Despite this, the reaction was largely positive, with many of the foreign galleries in particular describing the fair as a great introduction to London’s art scene. With the promoters going all out to attract these international clients, it seems that they are on their way to building a successful annual fair and even a global brand. With Art14 already confirmed and on the horizon, the real test will be in the years to come.


Asian Art Week – Ben Janssens

Also exhibiting in Asian Art Week is Ben Janssens, who has a wonderful selection of Chinese boxes on display. These include enamel, ivory tortoiseshell and hardwood examples, although the real highlight of the exhibition is the group of carved lacquer boxes. Carved lacquer dates back as far as the Tang dynasty (618-907) although it reached a peak during the reign of Emperor Qianlong (1735-96), who was such a fan of the medium that he when he died he had his coffin decorated with it. Many of the pieces on show date from this period, including this exquisite example in double peach form.

Peaches are a symbol of longevity, also referred to here by the pine tree and the wan characters (swastikas) carved around the side of the box. Indeed, the piece is full of  symbolism, as the central motif of boys playing in a garden alludes to a desire for many sons. Chinese boxes are often decorated with such auspicious signs, suggesting that they were given as gifts, as they could be used to convey messages of harmony and goodwill. Here, this symbolism is coupled with a charming realism, as the boys to the right rush towards their playmate, one carrying his shoe, whilst their companion carries his peach branch in his mouth to make his climb easier. There is also a delightful play of texture across the surface of the box, as the craftsmen effectively contrasts areas of smooth, polished lacquer with extremely intricate carving.

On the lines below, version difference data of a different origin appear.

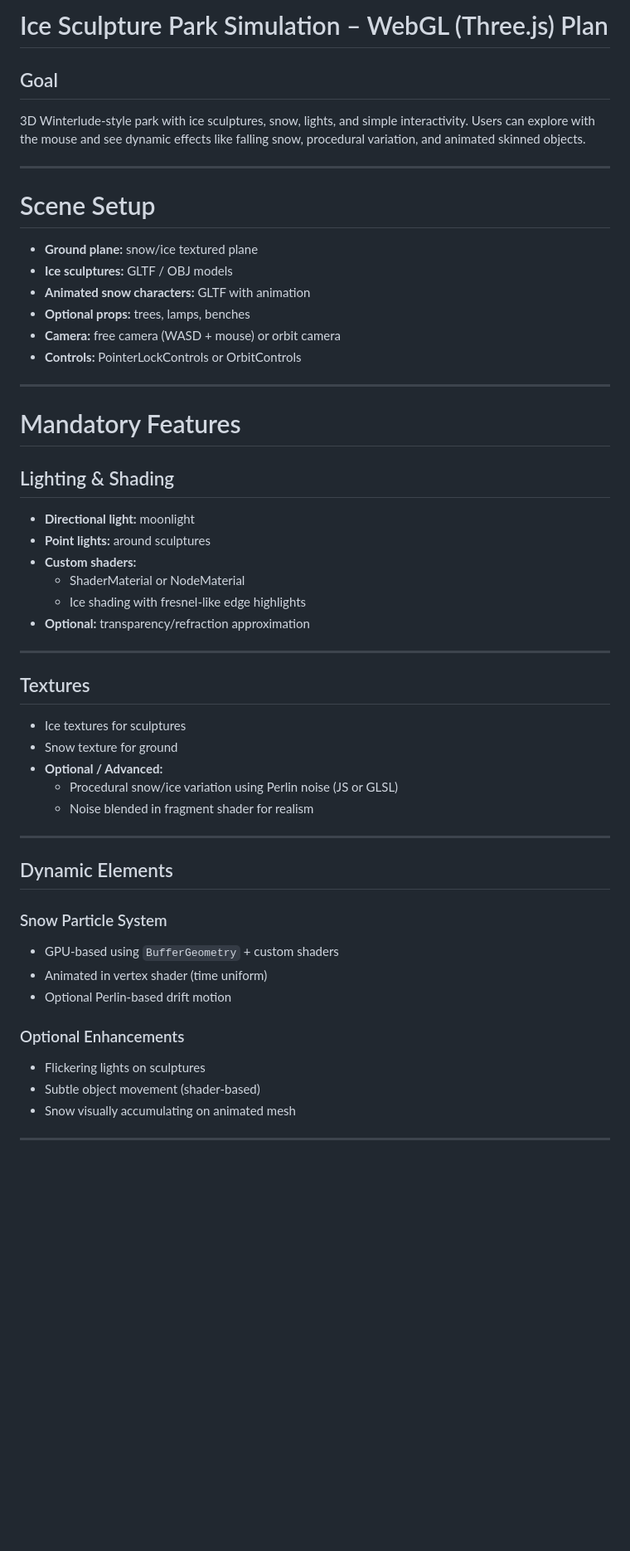
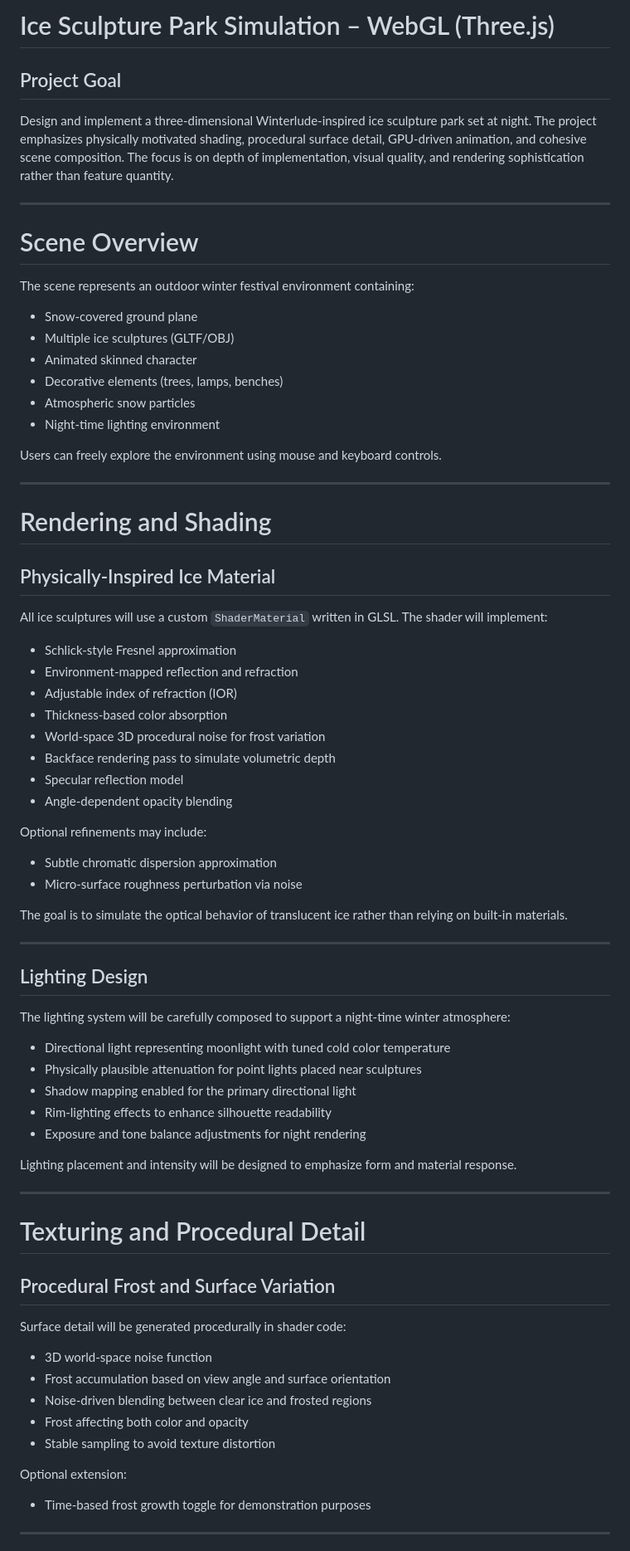
Before and after one commit to MounirAitHamou/CSI4130-Group-7-Assignment-4, a Markdown page: MounirIdea.md, the part around one of its changes. Shown at 83% size. GitHub-like rendering; blank space fills up the shorter version.

```diff
--- a/MounirIdea.md
+++ b/MounirIdea.md
@@ -1,52 +1,79 @@
-# Ice Sculpture Park Simulation – WebGL (Three.js) Plan
+# Ice Sculpture Park Simulation – WebGL (Three.js)
 
-## Goal
-3D Winterlude-style park with ice sculptures, snow, lights, and simple interactivity. Users can explore with the mouse and see dynamic effects like falling snow, procedural variation, and animated skinned objects.
+## Project Goal
+
+Design and implement a three-dimensional Winterlude-inspired ice sculpture park set at night. The project emphasizes physically motivated shading, procedural surface detail, GPU-driven animation, and cohesive scene composition. The focus is on depth of implementation, visual quality, and rendering sophistication rather than feature quantity.
 
 ---
 
-# Scene Setup
-- **Ground plane:** snow/ice textured plane
-- **Ice sculptures:** GLTF / OBJ models
-- **Animated snow characters:** GLTF with animation
-- **Optional props:** trees, lamps, benches
-- **Camera:** free camera (WASD + mouse) or orbit camera
-- **Controls:** PointerLockControls or OrbitControls
+# Scene Overview
+
+The scene represents an outdoor winter festival environment containing:
+
+- Snow-covered ground plane
+- Multiple ice sculptures (GLTF/OBJ)
+- Animated skinned character
+- Decorative elements (trees, lamps, benches)
+- Atmospheric snow particles
+- Night-time lighting environment
+
+Users can freely explore the environment using mouse and keyboard controls.
 
 ---
 
-# Mandatory Features
+# Rendering and Shading
 
-## Lighting & Shading
-- **Directional light:** moonlight
-- **Point lights:** around sculptures
-- **Custom shaders:**
-  - ShaderMaterial or NodeMaterial
-  - Ice shading with fresnel-like edge highlights
-- **Optional:** transparency/refraction approximation
+## Physically-Inspired Ice Material
+
+All ice sculptures will use a custom `ShaderMaterial` written in GLSL. The shader will implement:
+
+- Schlick-style Fresnel approximation
+- Environment-mapped reflection and refraction
+- Adjustable index of refraction (IOR)
+- Thickness-based color absorption
+- World-space 3D procedural noise for frost variation
+- Backface rendering pass to simulate volumetric depth
+- Specular reflection model
+- Angle-dependent opacity blending
+
+Optional refinements may include:
+
+- Subtle chromatic dispersion approximation
+- Micro-surface roughness perturbation via noise
+
+The goal is to simulate the optical behavior of translucent ice rather than relying on built-in materials.
 
 ---
 
-## Textures
-- Ice textures for sculptures
-- Snow texture for ground
-- **Optional / Advanced:**
-  - Procedural snow/ice variation using Perlin noise (JS or GLSL)
-  - Noise blended in fragment shader for realism
+## Lighting Design
+
+The lighting system will be carefully composed to support a night-time winter atmosphere:
+
+- Directional light representing moonlight with tuned cold color temperature
+- Physically plausible attenuation for point lights placed near sculptures
+- Shadow mapping enabled for the primary directional light
+- Rim-lighting effects to enhance silhouette readability
+- Exposure and tone balance adjustments for night rendering
+
+Lighting placement and intensity will be designed to emphasize form and material response.
 
 ---
 
-## Dynamic Elements
+# Texturing and Procedural Detail
 
-### Snow Particle System
-- GPU-based using `BufferGeometry` + custom shaders
-- Animated in vertex shader (time uniform)
-- Optional Perlin-based drift motion
+## Procedural Frost and Surface Variation
 
-### Optional Enhancements
-- Flickering lights on sculptures
-- Subtle object movement (shader-based)
-- Snow visually accumulating on animated mesh
+Surface detail will be generated procedurally in shader code:
+
+- 3D world-space noise function
+- Frost accumulation based on view angle and surface orientation
+- Noise-driven blending between clear ice and frosted regions
+- Frost affecting both color and opacity
+- Stable sampling to avoid texture distortion
+
+Optional extension:
+
+- Time-based frost growth toggle for demonstration purposes
 
 ---
 
```
Also changed, not shown: other parts of MounirIdea.md (+104 -57 lines).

Lacquer is a coloured varnish, and needs to be built up gradually with many thin layers. Each layer must be completely dry before the next can be applied, and it takes months to achieve a piece of lacquer thick enough to carve. This striking example extends this process, incorporating layers of green and ochre lacquer, which are revealed as the upper layer of red is cut away. The craftsmen have even included two layers of green, one beneath the top, red layer, and another beneath the ochre. This adds a dramatic sense of depth to the box, particularly where the red surface designs give way to the lower green layer, as can be seen in the central panel and in the lozenges displaying the attributes of the Eight Immortals. The depth of the cutting almost creates a sense that these red motifs are floating above the box, an apt effect for the banks of clouds and flying dragons.

Emperor Qianlong by Giuseppe Castiglione

Emperor Qianlong by Giuseppe Castiglione

A friend of mine just introduced me to these extraordinary paintings, by the Jesuit painter Giuseppe Castiglione, working in the Chinese court of Emperor Qianlong. Castiglione combines Chinese artistic tradition with European techniques, creating hybrid images that transcend cultural boundaries. With their flat, graphic areas, and Asian themes, they are firmly in the Chinese taste, although they use three dimensional modelling more in keeping with Western tradition. The resultant paintings look incredibly modern, and it seems almost unbelievable that they were painted in the first half of the eighteenth century.